Staff were asked to fill water buckets to the brim every night in case water became further limited. The stress of the piercing noises took a toll on the horses. One, an 8-year-old gelding named Watan, succumbed to injuries related to his deteriorating mental state.

Ahmed Al-Reefi and 8-year old gelding Watan enjoying a bareback ride on the beach in 2022. ©Aljawad Club

By mid-October, missiles began to drop near the Al-Jawad Club riding school. Three of their beloved children’s ponies, Aliaa, Adam and Jasten, who were known for their steady demeanor in the ring, perished from various shrapnel injuries to the chest, legs, and back.

Despite the terrible losses, Ahmed Al-Reefi and his team continued to care for the remaining horses, risking their safety to make weekly trips to pick up hay and grain. As people began to evacuate their homes, caring for the horses became increasingly difficult.

The last grain and hay run Ahmed was able to make was on November 1st, 2023. He left the club to go pick up that week’s delivery, but on his way back he encountered an Israeli tank blocking the road. The soldiers advised anyone who approached to turn around.

There was no way back.

Ahmed contacted one of his fellow staff members who had remained at the barn to inform them of what happened. It was unclear when the road would be clear for travel, but airstrikes continued to drop within meters of the riding school. He instructed them to leave as much hay out as possible in case they were forced to flee the area.

Ahmed lost contact with that team member a few days later and has not heard from them since.

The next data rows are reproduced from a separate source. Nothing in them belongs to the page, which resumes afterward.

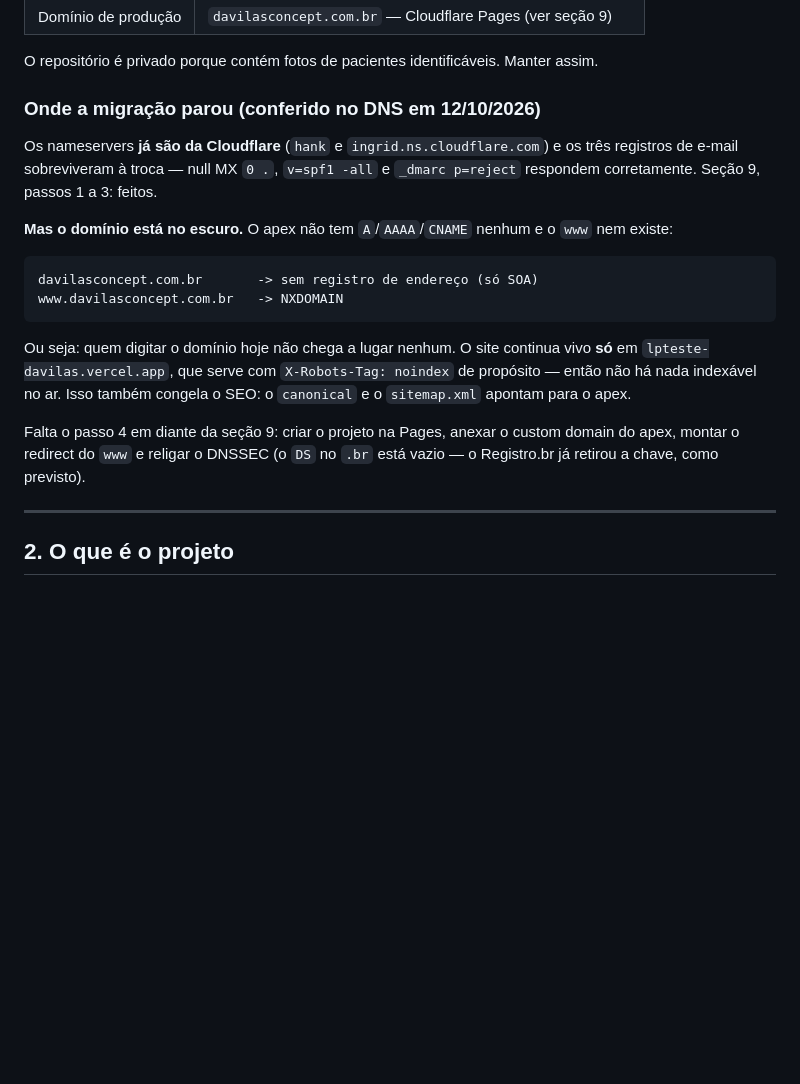
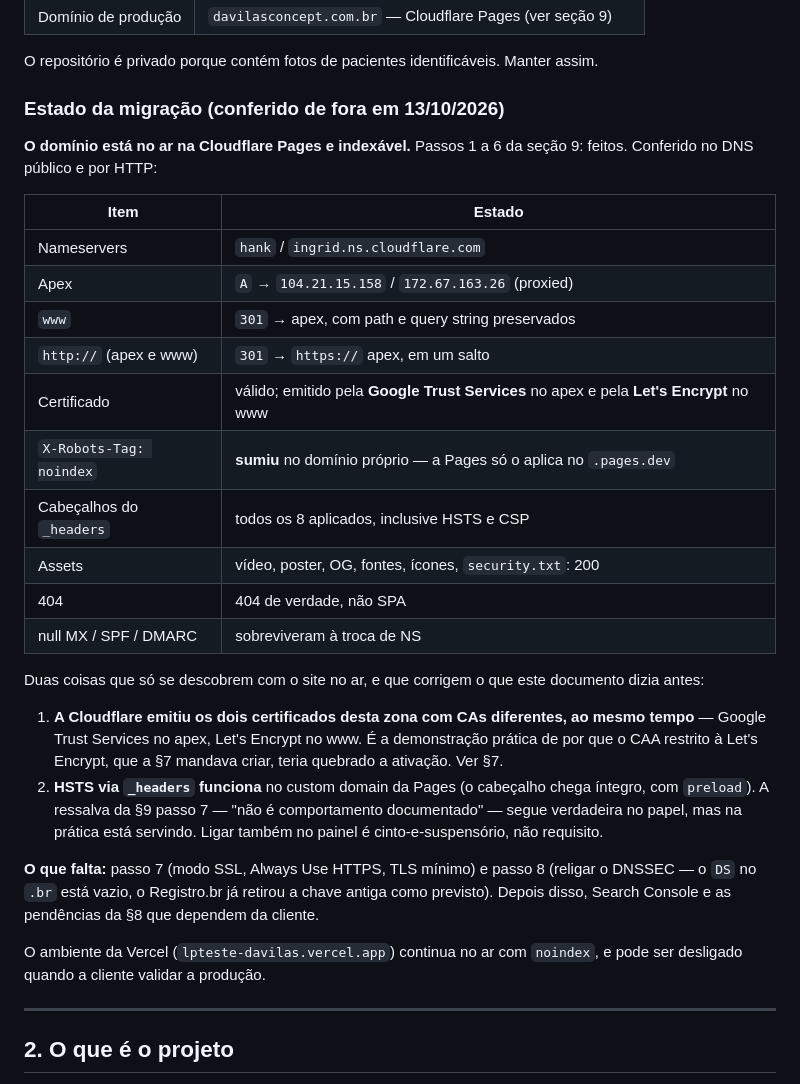
Before and after one commit to jvggesteira/lpteste-davilas, a Markdown page: HANDOFF-lp-davilas.md, the part around one of its changes. GitHub-like rendering; blank space fills up the shorter version.

````diff
--- a/HANDOFF-lp-davilas.md
+++ b/HANDOFF-lp-davilas.md
@@ -19,28 +19,43 @@ Documento interno da GM Assessoria.
 O repositório é privado porque contém fotos de pacientes identificáveis.
 Manter assim.
 
-### Onde a migração parou (conferido no DNS em 12/10/2026)
+### Estado da migração (conferido de fora em 13/10/2026)
 
-Os nameservers **já são da Cloudflare** (`hank` e `ingrid.ns.cloudflare.com`) e
-os três registros de e-mail sobreviveram à troca — null MX `0 .`, `v=spf1 -all`
-e `_dmarc p=reject` respondem corretamente. Seção 9, passos 1 a 3: feitos.
+**O domínio está no ar na Cloudflare Pages e indexável.** Passos 1 a 6 da
+seção 9: feitos. Conferido no DNS público e por HTTP:
 
-**Mas o domínio está no escuro.** O apex não tem `A`/`AAAA`/`CNAME` nenhum e o
-`www` nem existe:
+| Item | Estado |
+|---|---|
+| Nameservers | `hank` / `ingrid.ns.cloudflare.com` |
+| Apex | `A` → `104.21.15.158` / `172.67.163.26` (proxied) |
+| `www` | `301` → apex, com path e query string preservados |
+| `http://` (apex e www) | `301` → `https://` apex, em um salto |
+| Certificado | válido; emitido pela **Google Trust Services** no apex e pela **Let's Encrypt** no www |
+| `X-Robots-Tag: noindex` | **sumiu** no domínio próprio — a Pages só o aplica no `.pages.dev` |
+| Cabeçalhos do `_headers` | todos os 8 aplicados, inclusive HSTS e CSP |
+| Assets | vídeo, poster, OG, fontes, ícones, `security.txt`: 200 |
+| 404 | 404 de verdade, não SPA |
+| null MX / SPF / DMARC | sobreviveram à troca de NS |
 
-```
-davilasconcept.com.br       -> sem registro de endereço (só SOA)
-www.davilasconcept.com.br   -> NXDOMAIN
-```
+Duas coisas que só se descobrem com o site no ar, e que corrigem o que este
+documento dizia antes:
 
-Ou seja: quem digitar o domínio hoje não chega a lugar nenhum. O site continua
-vivo **só** em `lpteste-davilas.vercel.app`, que serve com
-`X-Robots-Tag: noindex` de propósito — então não há nada indexável no ar.
-Isso também congela o SEO: o `canonical` e o `sitemap.xml` apontam para o apex.
+1. **A Cloudflare emitiu os dois certificados desta zona com CAs diferentes, ao
+   mesmo tempo** — Google Trust Services no apex, Let's Encrypt no www. É a
+   demonstração prática de por que o CAA restrito à Let's Encrypt, que a §7
+   mandava criar, teria quebrado a ativação. Ver §7.
+2. **HSTS via `_headers` funciona** no custom domain da Pages (o cabeçalho
+   chega íntegro, com `preload`). A ressalva da §9 passo 7 — "não é
+   comportamento documentado" — segue verdadeira no papel, mas na prática está
+   servindo. Ligar também no painel é cinto-e-suspensório, não requisito.
 
-Falta o passo 4 em diante da seção 9: criar o projeto na Pages, anexar o
-custom domain do apex, montar o redirect do `www` e religar o DNSSEC (o `DS` no
-`.br` está vazio — o Registro.br já retirou a chave, como previsto).
+**O que falta:** passo 7 (modo SSL, Always Use HTTPS, TLS mínimo) e passo 8
+(religar o DNSSEC — o `DS` no `.br` está vazio, o Registro.br já retirou a
+chave antiga como previsto). Depois disso, Search Console e as pendências da §8
+que dependem da cliente.
+
+O ambiente da Vercel (`lpteste-davilas.vercel.app`) continua no ar com
+`noindex`, e pode ser desligado quando a cliente validar a produção.
 
 ---
 
````
Also changed, not shown: other parts of HANDOFF-lp-davilas.md (+47 -16 lines).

The weeks that followed brought grim news.

The neighbors spotted one of the school horses thin and scavenging for food. Another horse wandered further north and was treated for an injury by a friend of the club. Later, that friend informed Ahmed the injuries were beyond repair. They were forced to use the gelding to feed families who had not received food aid in over eight weeks.

Ahmed Al-Reefi and Diesel competing in a jump-off round. 

Most painfully, Ahmed received a video of two horses galloping together before being shot and killed by a tank. He recognized the dark bay as his personal show jumper gelding, Diesel.

The whereabouts of the other school horses remain unknown at this time.

Hopes for a brighter future

The tragedy that befell the Aljawad Club riding school is not what Ahmed talks about in our near-daily communications. He shares stories from the beach trail rides that were a special treat for the students after a long week of training. He reminisces about coaching little ones from shy and unsure to confident and empowered.

He talks about missing the little moments that I think we all hold dear in any part of the world: holding your pony for the farrier, grooming them in the soft light of the sunrise, watching them graze, the soft knickers when they see you coming.

Ahmed dreams of rebuilding. When we talk, it is apparent that the joy Aljawad Club created in the Gaza Strip is still burning bright within him. Like most Gazans today, he is facing immense personal losses as well as the loss of the school’s horses, but visions of rebuilding give him hope.

How soon this will come to be remains uncertain, but I know that now, I too dream of seeing this oasis rise from the ashes.

To learn more, follow the Aljawad Riding Club on Instagram at @Aljawad.Club.

For more information on how you can help Ahmed and his students rebuild, see Al-JawadRidingClubRebuildingFund.org